For more than five decades Tamil Nadu has seen a unique blend of film and politics govern the state. But, come May 16, if Anbumani Ramadoss, the chief ministerial candidate of the Pattali Makkal Katchi (PMK), has his way Tamil Nadu will get its first non-AIADMK non-DMK chief minister in 50 years.
There are a lot of things going in favour of Ramadoss: Among the CM candidates in the fray he is the youngest by at least 15 years, tech-savvy and is a professional who is not from Kollywood (the Tamil film industry). There are drawbacks as well: Many still see the PMK as a casteist party and for too long it has been in the shadow of the two main Dravidian parties—AIADMK and DMK.
But these are factors that Ramadoss is confident his party and he can overcome.
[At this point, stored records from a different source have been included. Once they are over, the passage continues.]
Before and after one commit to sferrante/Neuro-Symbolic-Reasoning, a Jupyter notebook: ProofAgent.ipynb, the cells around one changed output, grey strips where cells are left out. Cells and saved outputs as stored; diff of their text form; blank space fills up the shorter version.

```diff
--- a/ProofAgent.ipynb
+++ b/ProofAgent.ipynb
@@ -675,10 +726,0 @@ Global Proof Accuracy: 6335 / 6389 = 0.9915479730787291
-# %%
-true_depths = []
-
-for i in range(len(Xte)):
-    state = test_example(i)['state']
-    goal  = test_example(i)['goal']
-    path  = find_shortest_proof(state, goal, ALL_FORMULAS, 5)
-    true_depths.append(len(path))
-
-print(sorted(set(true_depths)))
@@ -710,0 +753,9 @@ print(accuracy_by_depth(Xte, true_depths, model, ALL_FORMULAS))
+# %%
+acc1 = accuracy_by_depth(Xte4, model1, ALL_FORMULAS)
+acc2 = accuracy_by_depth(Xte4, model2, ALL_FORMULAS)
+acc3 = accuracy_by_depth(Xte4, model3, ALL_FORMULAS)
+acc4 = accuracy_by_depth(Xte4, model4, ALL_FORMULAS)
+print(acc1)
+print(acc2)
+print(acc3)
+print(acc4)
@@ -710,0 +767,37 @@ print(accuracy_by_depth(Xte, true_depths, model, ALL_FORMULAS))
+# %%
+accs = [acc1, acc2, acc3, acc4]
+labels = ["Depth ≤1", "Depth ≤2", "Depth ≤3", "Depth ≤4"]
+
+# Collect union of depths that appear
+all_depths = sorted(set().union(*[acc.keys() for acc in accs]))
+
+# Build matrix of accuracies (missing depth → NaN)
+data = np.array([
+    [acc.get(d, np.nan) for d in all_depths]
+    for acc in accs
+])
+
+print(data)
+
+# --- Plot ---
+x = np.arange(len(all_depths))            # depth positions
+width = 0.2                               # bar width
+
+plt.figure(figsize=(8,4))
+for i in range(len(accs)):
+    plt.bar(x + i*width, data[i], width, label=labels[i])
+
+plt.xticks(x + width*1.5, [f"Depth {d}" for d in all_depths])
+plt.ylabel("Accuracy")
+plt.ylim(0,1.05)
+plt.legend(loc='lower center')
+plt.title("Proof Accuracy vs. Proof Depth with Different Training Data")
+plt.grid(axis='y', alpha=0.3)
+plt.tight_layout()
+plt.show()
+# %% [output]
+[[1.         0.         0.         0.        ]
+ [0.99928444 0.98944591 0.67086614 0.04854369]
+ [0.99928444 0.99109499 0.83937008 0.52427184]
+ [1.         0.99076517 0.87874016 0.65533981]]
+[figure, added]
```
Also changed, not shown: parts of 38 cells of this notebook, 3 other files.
After a four-hour party meeting followed by a two-hour photo session with more than 200 PMK candidates when Ramadoss sits for an interview with Hindustan Times there is a clarity in his vision and an enthusiasm in his voice that cannot be missed.
Excerpts of his interview to Viju Cherian.
What are the main problems Tamil Nadu is facing today and how do you plan to tackle it?
Alcohol and corruption. Tamil Nadu sees the highest sale of alcohol, the highest road traffic accidents, highest suicides, young widows and liver diseases in India —all because of alcohol. Tamil Nadu is seeing alcohol enforcement, not alcohol sale. As for corruption, BJP president Amit Shah recently said that Tamil Nadu is the most corrupt state in India — we’ve been saying this for the past five years.
Do you have a plan on how to bring prohibition?
When prohibition kicks in 90% of those drinking will stop. For the remaining the government will provide medical attention. We will set up a toll-free number to check the sale or storage of illicit alcohol. Informers will be rewarded. Special courts will be set up to fast track these cases and the maximum punishment will be life imprisonment.
How conducive is the political environment in Tamil Nadu for PMK?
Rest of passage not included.